Sinfonia Concertante for Cello and Orchestra, Op 125 (1952) [37:45]
Cello Sonata* (1950) [24:06]
Mstislav Rostropovich (cello)
Leningrad Philharmonic Orchestra/Kurt Sanderling
Sviatoslav Richter (piano)*
rec. 1954 (Sinfonia Concertante) and 1956 (Sonata)
MONOPOLE MONO022 [61:52]
Experience Classicsonline

The Monopole label appears to specialise in releases of items from the old Melodiya back catalogue. Previous issues have included Shostakovich playing his own works (MONO008), Oistrakh’s Khachaturian concerto but conducted by Gauk (MONO012), Gilels and Oistrakh in Kabalevsky concertos and the Symphony No. 4 (MONO017), Kogan in the Tchaikovsky conducted by Gauk (MONO021) and the redoubtable Julian Sitkovetsky in the Khachaturian and Sibelius concertos where the conductor is Niyazi and Anossov. Their catalogue also offers a 1950 recording (MONO001) of Schubert’s Octet with Oistrakh (violin I), Vladimir Sorkin (clarinet), Pyotr Bondarenko (violin II), Joseph Stidel (bassoon), Mikhail Terian (viola), Jakov Shapiro (French horn), Svyatoslav Knushevitsky (cello) and Joseph Gertovich (double-bass).

In the case of the present disc we have two classic performances of music by Prokofiev from Rostropovich in his prime. It was Richter, in his only appearance as conductor, who led Rostropovich in the first performance of the Sinfonia Concertante.
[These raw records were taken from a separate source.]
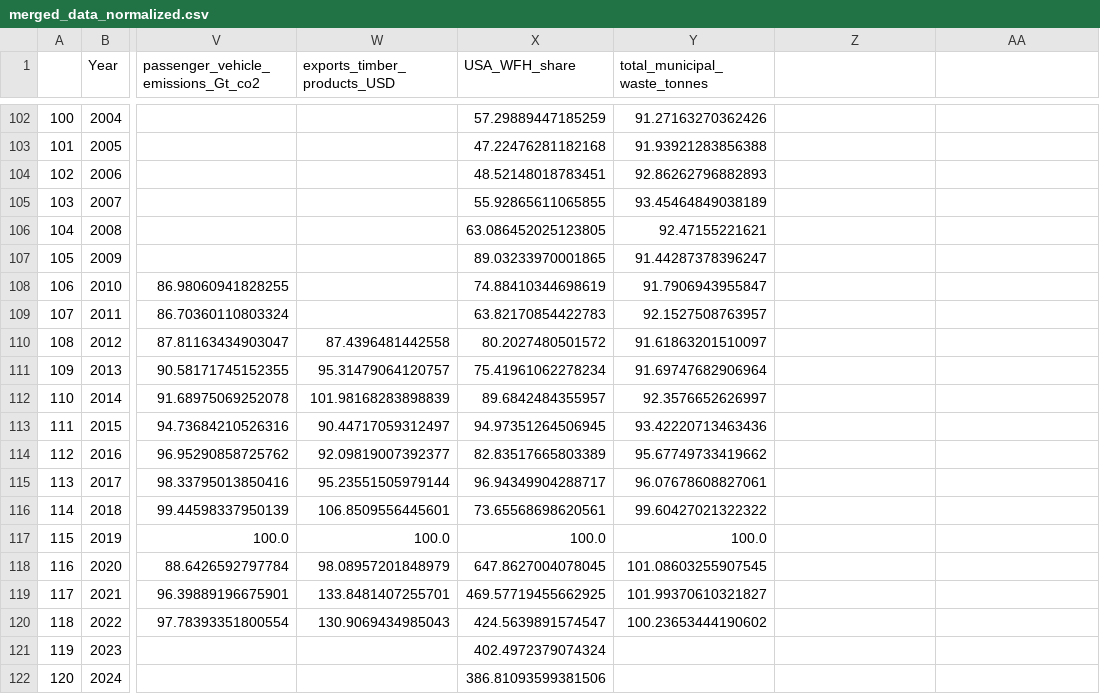
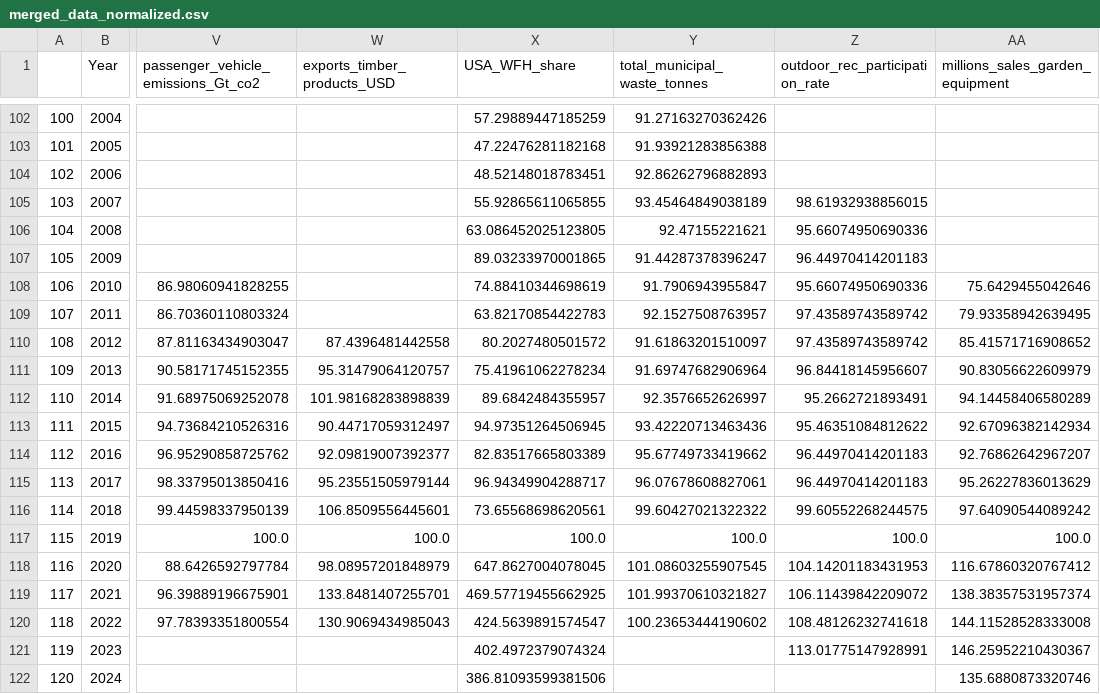
Before and after one commit to carinamani/Enviro_Impacts_COVID, a CSV file: DATA/CLEAN/merged_data_normalized.csv, drawn as a sheet; only a part is shown, gaps mark what is left out; the diff names each change by its address in the sheet, - before the commit and + after, or states it on an @@ line.

Commit message:
Add 2 more datasets

```diff
--- a/DATA/CLEAN/merged_data_normalized.csv
+++ b/DATA/CLEAN/merged_data_normalized.csv
-Z1: (empty)
+Z1: outdoor_rec_participation_rate
-AA1: (empty)
+AA1: millions_sales_garden_equipment
-Z105 (outdoor_rec_participation_rate): (empty)
+Z105 (outdoor_rec_participation_rate): 98.61932938856015
-Z106 (outdoor_rec_participation_rate): (empty)
+Z106 (outdoor_rec_participation_rate): 95.66074950690336
-Z107 (outdoor_rec_participation_rate): (empty)
+Z107 (outdoor_rec_participation_rate): 96.44970414201183
-Z108 (outdoor_rec_participation_rate): (empty)
+Z108 (outdoor_rec_participation_rate): 95.66074950690336
-AA108 (millions_sales_garden_equipment): (empty)
+AA108 (millions_sales_garden_equipment): 75.6429455042646
-Z109:Z110 (outdoor_rec_participation_rate): (empty)
+Z109:Z110 (outdoor_rec_participation_rate): 97.43589743589742
-AA109 (millions_sales_garden_equipment): (empty)
+AA109 (millions_sales_garden_equipment): 79.93358942639495
-AA110 (millions_sales_garden_equipment): (empty)
+AA110 (millions_sales_garden_equipment): 85.41571716908652
-Z111 (outdoor_rec_participation_rate): (empty)
+Z111 (outdoor_rec_participation_rate): 96.84418145956607
-AA111 (millions_sales_garden_equipment): (empty)
+AA111 (millions_sales_garden_equipment): 90.83056622609979
-Z112 (outdoor_rec_participation_rate): (empty)
+Z112 (outdoor_rec_participation_rate): 95.2662721893491
-AA112 (millions_sales_garden_equipment): (empty)
+AA112 (millions_sales_garden_equipment): 94.14458406580289
-Z113 (outdoor_rec_participation_rate): (empty)
+Z113 (outdoor_rec_participation_rate): 95.46351084812622
-AA113 (millions_sales_garden_equipment): (empty)
+AA113 (millions_sales_garden_equipment): 92.67096382142934
-Z114:Z115 (outdoor_rec_participation_rate): (empty)
+Z114:Z115 (outdoor_rec_participation_rate): 96.44970414201183
-AA114 (millions_sales_garden_equipment): (empty)
+AA114 (millions_sales_garden_equipment): 92.76862642967207
-AA115 (millions_sales_garden_equipment): (empty)
+AA115 (millions_sales_garden_equipment): 95.26227836013629
-Z116 (outdoor_rec_participation_rate): (empty)
+Z116 (outdoor_rec_participation_rate): 99.60552268244575
-AA116 (millions_sales_garden_equipment): (empty)
+AA116 (millions_sales_garden_equipment): 97.64090544089242
-Z117 (outdoor_rec_participation_rate): (empty)
+Z117 (outdoor_rec_participation_rate): 100.0
-AA117 (millions_sales_garden_equipment): (empty)
+AA117 (millions_sales_garden_equipment): 100.0
-Z118 (outdoor_rec_participation_rate): (empty)
+Z118 (outdoor_rec_participation_rate): 104.14201183431953
-AA118 (millions_sales_garden_equipment): (empty)
+AA118 (millions_sales_garden_equipment): 116.67860320767412
-Z119 (outdoor_rec_participation_rate): (empty)
+Z119 (outdoor_rec_participation_rate): 106.11439842209072
-AA119 (millions_sales_garden_equipment): (empty)
+AA119 (millions_sales_garden_equipment): 138.38357531957374
-Z120 (outdoor_rec_participation_rate): (empty)
+Z120 (outdoor_rec_participation_rate): 108.48126232741618
-AA120 (millions_sales_garden_equipment): (empty)
+AA120 (millions_sales_garden_equipment): 144.11528528333008
-Z121 (outdoor_rec_participation_rate): (empty)
+Z121 (outdoor_rec_participation_rate): 113.01775147928991
-AA121 (millions_sales_garden_equipment): (empty)
+AA121 (millions_sales_garden_equipment): 146.25952210430367
-AA122 (millions_sales_garden_equipment): (empty)
+AA122 (millions_sales_garden_equipment): 135.6880873320746
```
Also changed, not shown: DATA/CLEAN/merged_data_gross.csv, 5 other files.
This would have been a fascinating album, but unfortunately has been rather spoiled by poor production values. There is very little information about the music or the performers other than a track-listing and a series of photographs. Prokofiev’s Sinfonia Concertante is erroneously labelled “Symphony for cello and orchestra”, seemingly confusing it with Britten’s later masterpiece. More worrying still, the sound on this release suffers from over-processing, being muffled and out-of-focus; its previous incarnation on the Multisonic label was altogether more pleasant to listen to. A pity, for it is a tremendous performance, taken at white-heat throughout and transmitting an intensity which Rostropovich’s slightly later studio performance with Sargent did not always match.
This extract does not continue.